Americans Unaware of Women’s Top Cancer Killer

Americans Unaware of Women’s Top Cancer Killer

Press Release
Oct 30, 2018


WASHINGTON, DC —  Do you know the number one cancer killer of women? In the recent “Know Cancer Survey,” 94 percent of 2,026 respondents answered that question incorrectly.  

Results of the national survey will be released during the Lung Cancer Awareness Month Kickoff & Panel Discussions at Noon, Thursday, November 1, 2018, in the Holeman Lounge, National Press Club, 529 14th St. NW, Washington, DC. Two panels of renowned lung cancer experts, advocates and survivors will discuss recent breakthroughs in lung cancer screening and the progress and hope gained through scientific breakthroughs, research funding and advocacy activities.
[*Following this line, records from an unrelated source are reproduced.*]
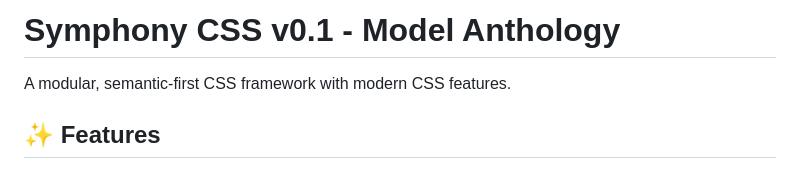
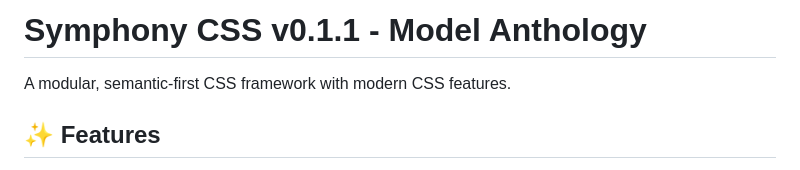
Before and after one commit to SymphonyUI/symphonycss, a Markdown page: README.md, the part around the change. Rendered like a GitHub page.

```diff
--- a/README.md
+++ b/README.md
@@ -1,4 +1,4 @@
-# Symphony CSS v0.1 - Model Anthology
+# Symphony CSS v0.1.1 - Model Anthology
 
 A modular, semantic-first CSS framework with modern CSS features.
 
```
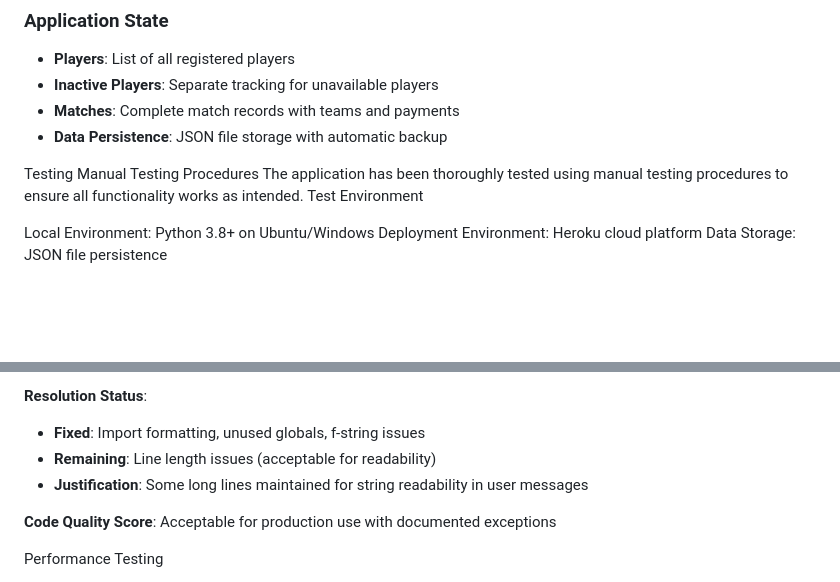
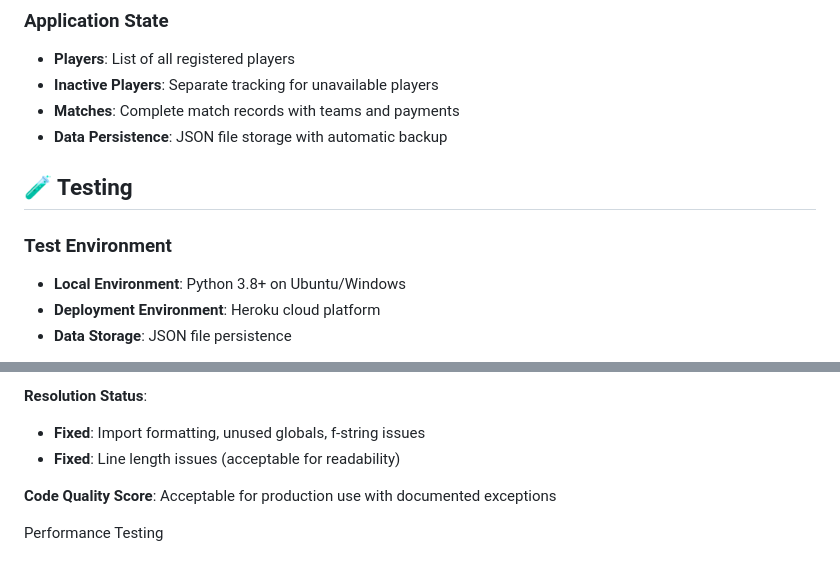
Before and after one commit to Yourhonour365/match_fees_tracker, a Markdown page: README.md, 2 parts joined by grey strips. GitHub-like rendering; blank space fills up the shorter version.

Commit message:
update README for correct Flake8 issues

```diff
--- a/README.md
+++ b/README.md
@@ -146,12 +146,10 @@ m) Club management      e) Exit
 - **Matches**: Complete match records with teams and payments
 - **Data Persistence**: JSON file storage with automatic backup
 
-Testing
-Manual Testing Procedures
-The application has been thoroughly tested using manual testing procedures to ensure all functionality works as intended.
-Test Environment
+## 🧪 Testing
 
-Local Environment: Python 3.8+ on Ubuntu/Windows
-Deployment Environment: Heroku cloud platform
-Data Storage: JSON file persistence
+### Test Environment
+- **Local Environment**: Python 3.8+ on Ubuntu/Windows
+- **Deployment Environment**: Heroku cloud platform
+- **Data Storage**: JSON file persistence
 
@@ -178,8 +248,7 @@ ScenarioExpected BehaviorResultEmpty player rosterGraceful handling with helpful
 
 **Resolution Status**:
 - **Fixed**: Import formatting, unused globals, f-string issues
-- **Remaining**: Line length issues (acceptable for readability)
-- **Justification**: Some long lines maintained for string readability in user messages
+- **Fixed**: Line length issues (acceptable for readability)
 
 **Code Quality Score**: Acceptable for production use with documented exceptions
 
```
Also changed, not shown: other parts of README.md (+80 -8 lines).
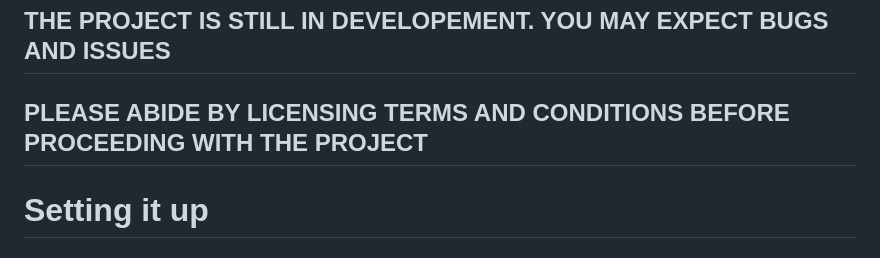
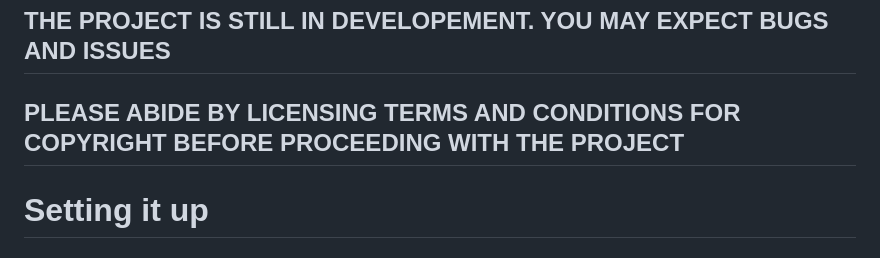
Before and after one commit to ShahAndI123/Modified-Tuberepair-for-ios-2-6-built-in-YT-best-for-pre-iphone-4, a Markdown page: README.md, the part around the change. Rendered like a GitHub page.

```diff
--- a/README.md
+++ b/README.md
@@ -1,6 +1,6 @@
 ## THE PROJECT IS STILL IN DEVELOPEMENT. YOU MAY EXPECT BUGS AND ISSUES
 
-## PLEASE ABIDE BY LICENSING TERMS AND CONDITIONS BEFORE PROCEEDING WITH THE PROJECT
+## PLEASE ABIDE BY LICENSING TERMS AND CONDITIONS FOR COPYRIGHT BEFORE PROCEEDING WITH THE PROJECT
 
 # Setting it up
 
```
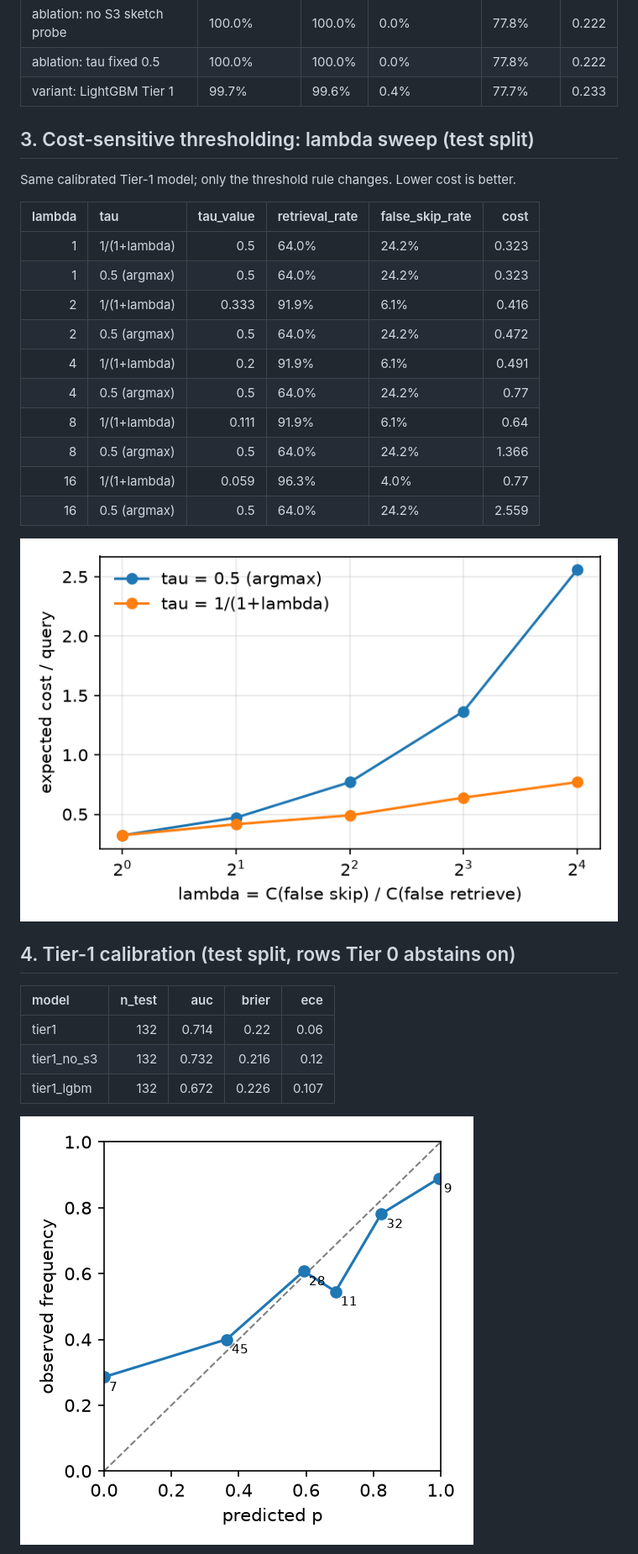
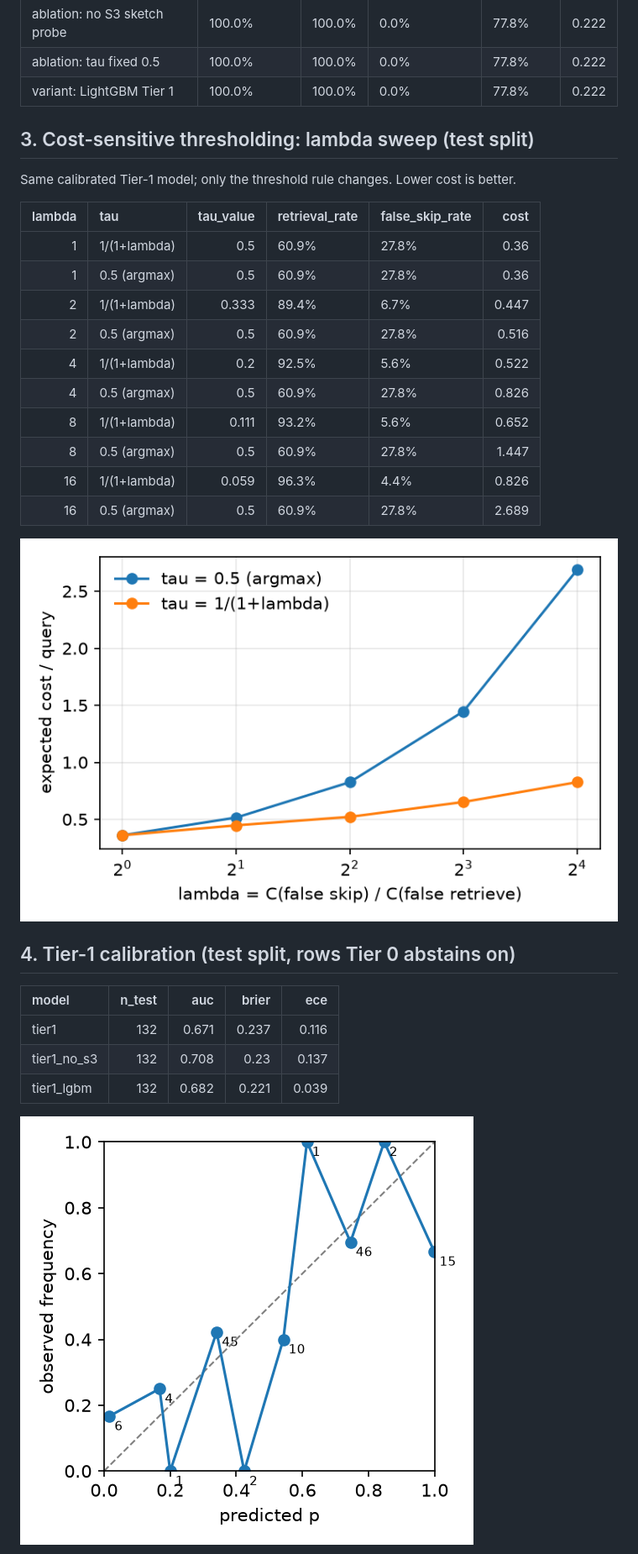
Before and after one commit to thatajml/amic, a Markdown page: docs/results/main.md, the part around one of its changes. Shown at 84% size. Drawn GitHub-style; pictures changed too: docs/results/fig_lambda_sweep.png, docs/results/fig_reliability.png.

```diff
--- a/docs/results/main.md
+++ b/docs/results/main.md
@@ -48,7 +48,7 @@ Category 5 (adversarial) is used as a weak memory-not-required analogue; reporte
 | ablation: Tier 0 only        | 100.0%           | 100.0%   | 0.0%              | 77.8%       |  0.222 |
 | ablation: no S3 sketch probe | 100.0%           | 100.0%   | 0.0%              | 77.8%       |  0.222 |
 | ablation: tau fixed 0.5      | 100.0%           | 100.0%   | 0.0%              | 77.8%       |  0.222 |
-| variant: LightGBM Tier 1     | 99.7%            | 99.6%    | 0.4%              | 77.7%       |  0.233 |
+| variant: LightGBM Tier 1     | 100.0%           | 100.0%   | 0.0%              | 77.8%       |  0.222 |
 
 ## 3. Cost-sensitive thresholding: lambda sweep (test split)
 
@@ -56,16 +56,16 @@ Same calibrated Tier-1 model; only the threshold rule changes. Lower cost is bet
 
 |   lambda | tau          |   tau_value | retrieval_rate   | false_skip_rate   |   cost |
 |---------:|:-------------|------------:|:-----------------|:------------------|-------:|
-|        1 | 1/(1+lambda) |       0.5   | 64.0%            | 24.2%             |  0.323 |
-|        1 | 0.5 (argmax) |       0.5   | 64.0%            | 24.2%             |  0.323 |
-|        2 | 1/(1+lambda) |       0.333 | 91.9%            | 6.1%              |  0.416 |
-|        2 | 0.5 (argmax) |       0.5   | 64.0%            | 24.2%             |  0.472 |
-|        4 | 1/(1+lambda) |       0.2   | 91.9%            | 6.1%              |  0.491 |
-|        4 | 0.5 (argmax) |       0.5   | 64.0%            | 24.2%             |  0.77  |
-|        8 | 1/(1+lambda) |       0.111 | 91.9%            | 6.1%              |  0.64  |
-|        8 | 0.5 (argmax) |       0.5   | 64.0%            | 24.2%             |  1.366 |
-|       16 | 1/(1+lambda) |       0.059 | 96.3%            | 4.0%              |  0.77  |
-|       16 | 0.5 (argmax) |       0.5   | 64.0%            | 24.2%             |  2.559 |
+|        1 | 1/(1+lambda) |       0.5   | 60.9%            | 27.8%             |  0.36  |
+|        1 | 0.5 (argmax) |       0.5   | 60.9%            | 27.8%             |  0.36  |
+|        2 | 1/(1+lambda) |       0.333 | 89.4%            | 6.7%              |  0.447 |
+|        2 | 0.5 (argmax) |       0.5   | 60.9%            | 27.8%             |  0.516 |
+|        4 | 1/(1+lambda) |       0.2   | 92.5%            | 5.6%              |  0.522 |
+|        4 | 0.5 (argmax) |       0.5   | 60.9%            | 27.8%             |  0.826 |
+|        8 | 1/(1+lambda) |       0.111 | 93.2%            | 5.6%              |  0.652 |
+|        8 | 0.5 (argmax) |       0.5   | 60.9%            | 27.8%             |  1.447 |
+|       16 | 1/(1+lambda) |       0.059 | 96.3%            | 4.4%              |  0.826 |
+|       16 | 0.5 (argmax) |       0.5   | 60.9%            | 27.8%             |  2.689 |
 
 ![lambda sweep](fig_lambda_sweep.png)
 
@@ -73,9 +73,9 @@ Same calibrated Tier-1 model; only the threshold rule changes. Lower cost is bet
 
 | model       |   n_test |   auc |   brier |   ece |
 |:------------|---------:|------:|--------:|------:|
-| tier1       |      132 | 0.714 |   0.22  | 0.06  |
-| tier1_no_s3 |      132 | 0.732 |   0.216 | 0.12  |
-| tier1_lgbm  |      132 | 0.672 |   0.226 | 0.107 |
+| tier1       |      132 | 0.671 |   0.237 | 0.116 |
+| tier1_no_s3 |      132 | 0.708 |   0.23  | 0.137 |
+| tier1_lgbm  |      132 | 0.682 |   0.221 | 0.039 |
 
 ![reliability](fig_reliability.png)
 
```
Also changed, not shown: other parts of docs/results/main.md (+67 -47 lines), 2 other files.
The survey highlights Americans’ lack of awareness about lung cancer, the number one cancer killer of both men and women.

“We surveyed 2,000 adults to gauge their knowledge about lung cancer,” says Dusty Donaldson, of the Lung Cancer Action Network. “We expected to see a lack of public awareness about lung cancer; however, the level of public ignorance about this disease is simply stunning.” 

Lung cancer kills nearly twice as many women as breast cancer and nearly three times as many men as prostate cancer. In fact, lung cancer claims more lives than the next three cancers combined (colon, breast and pancreatic). For too long, those with lung cancer have not been aware of screening and have been shunned by the stigma of lung cancer.

At the kickoff event, panelists will cover scientific progress in lung cancer, legislative initiatives, changing the face of lung cancer, changing hearts and minds about lung cancer, radon legislation, research advances and hope for lung cancer patients. Moderated by Donaldson, panelists include the following:

  • Paul Billings, American Lung Association
  • Andrew Ciupek, PhD., Lung Cancer Alliance
  • Chris Draft, Chris Draft Family Foundation
  • Hildy Grossman, PhD., Upstage Lung Cancer
  • Kyle Hoylman, Cancer Survivors Against Radon
  • Lauren Humphries, LUNGevity
  • Montessa Lee, Educator and Author
  • Kimberly Lester, Lung Cancer Action Network
  • Gloria Linnertz, Citizens for Radioactive Radon Reduction
  • Kristin Richeimer, International Association for the Study of Lung Cancer
  • Robert Smith, PhD., American Cancer Society, National Lung Cancer Roundtable
  • Jamie Studts, PhD., University of Kentucky College of Medicine

Together, research and advocacy are helping to advance early detection, increase survivorship and improve patients’ quality of life. Treatment breakthroughs are giving meaningful hope to hundreds of thousands of people facing this disease.

In addition to launching Lung Cancer Awareness Month, the purpose of the press conference is to inform the public that anyone can get lung cancer, share recent promising scientific advancements, underscore hope and diminish the stigma of lung cancer. For more information about the collaborative Lung Cancer Awareness Month campaign, visit

Lung cancer patients, survivors and advocates also will share their personal stories. Nonprofit advocacy organizations will highlight advocacy and research activities, underscoring the significance of this extraordinary collaborative campaign.

Lung Cancer Facts[1]

  • Lung cancer is the leading cancer killer in both men and women in the U.S.
  • Approximately 154,000 Americans are expected to die from lung cancer in 2018.
  • Every day, 422 Americans die from lung cancer.
  • 27 people are diagnosed with lung cancer each hour.
  • Over the past 39 years, the rate of new lung cancer cases has fallen 32 percent among men while increasing 94 percent among women.
  • Radon causes about 21,000 lung cancer deaths each year, making it the second leading cause of lung cancer death.[2]
  • Lung cancer has the lowest 5-year survival rate of the other most common cancers: only 18 percent, compared to prostate at 99 percent, breast at 90 percent and colorectal at 65 percent.
    • When detected early, the five-year survival rate for lung cancer is 55 percent.
    • Early detection, by low dose CT screening, can decrease lung cancer mortality between 14-61 percent in high-risk populations.[3]